Top of INPUT RECORDS

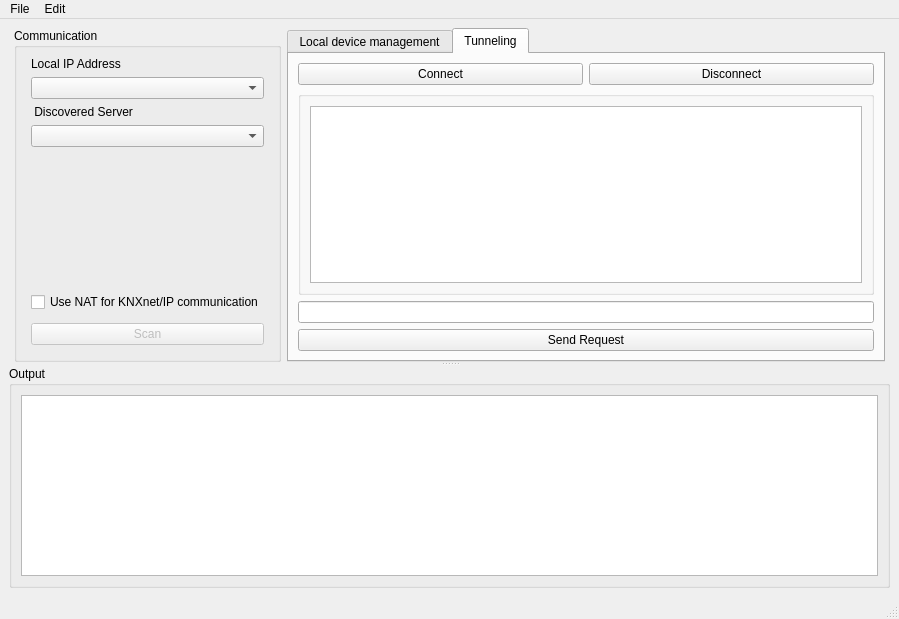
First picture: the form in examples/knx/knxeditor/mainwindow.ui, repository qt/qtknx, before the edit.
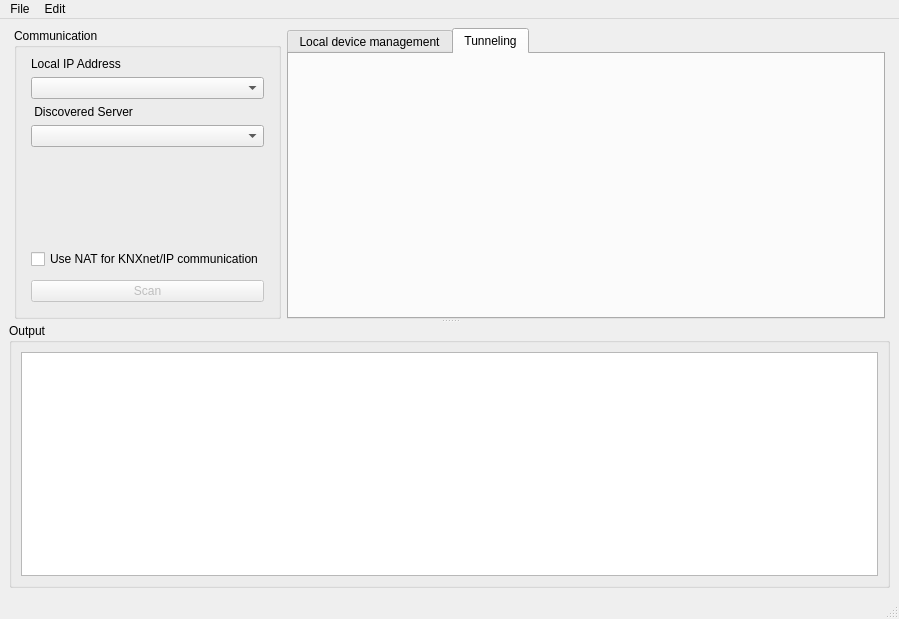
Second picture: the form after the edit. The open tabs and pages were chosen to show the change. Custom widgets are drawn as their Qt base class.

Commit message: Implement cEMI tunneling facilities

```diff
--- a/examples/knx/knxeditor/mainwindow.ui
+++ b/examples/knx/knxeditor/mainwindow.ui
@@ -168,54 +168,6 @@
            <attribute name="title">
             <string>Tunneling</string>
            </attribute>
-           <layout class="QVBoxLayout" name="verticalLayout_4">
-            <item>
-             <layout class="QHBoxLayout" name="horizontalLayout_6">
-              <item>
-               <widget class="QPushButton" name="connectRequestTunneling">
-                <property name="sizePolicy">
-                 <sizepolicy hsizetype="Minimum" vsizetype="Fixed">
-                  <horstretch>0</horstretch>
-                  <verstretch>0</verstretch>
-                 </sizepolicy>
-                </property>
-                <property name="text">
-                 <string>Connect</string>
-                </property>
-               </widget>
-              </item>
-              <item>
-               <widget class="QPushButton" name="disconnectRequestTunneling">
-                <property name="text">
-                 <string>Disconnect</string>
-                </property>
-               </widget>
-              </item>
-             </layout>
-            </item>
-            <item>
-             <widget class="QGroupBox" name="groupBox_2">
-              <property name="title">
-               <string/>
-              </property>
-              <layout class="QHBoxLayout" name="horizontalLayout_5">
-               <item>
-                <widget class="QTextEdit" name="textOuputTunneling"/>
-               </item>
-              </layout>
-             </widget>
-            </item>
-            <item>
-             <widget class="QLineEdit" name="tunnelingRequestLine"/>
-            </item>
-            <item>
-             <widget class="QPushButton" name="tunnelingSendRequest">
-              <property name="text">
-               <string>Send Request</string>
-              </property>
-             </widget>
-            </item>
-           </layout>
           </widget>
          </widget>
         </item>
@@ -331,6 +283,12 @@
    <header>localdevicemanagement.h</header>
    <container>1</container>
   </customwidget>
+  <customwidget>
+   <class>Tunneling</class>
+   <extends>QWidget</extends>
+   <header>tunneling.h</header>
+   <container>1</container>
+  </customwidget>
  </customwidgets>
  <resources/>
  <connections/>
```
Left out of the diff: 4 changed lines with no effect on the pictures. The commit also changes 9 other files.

Bottom of INPUT RECORDS

**TRY IT:** All lines above that include the word "class" should be located and copied.

**SOLUTION:**
Second picture: the form after the edit. The open tabs and pages were chosen to show the change. Custom widgets are drawn as their Qt base class.
-           <layout class="QVBoxLayout" name="verticalLayout_4">
-             <layout class="QHBoxLayout" name="horizontalLayout_6">
-               <widget class="QPushButton" name="connectRequestTunneling">
-               <widget class="QPushButton" name="disconnectRequestTunneling">
-             <widget class="QGroupBox" name="groupBox_2">
-              <layout class="QHBoxLayout" name="horizontalLayout_5">
-                <widget class="QTextEdit" name="textOuputTunneling"/>
-             <widget class="QLineEdit" name="tunnelingRequestLine"/>
-             <widget class="QPushButton" name="tunnelingSendRequest">
+   <class>Tunneling</class>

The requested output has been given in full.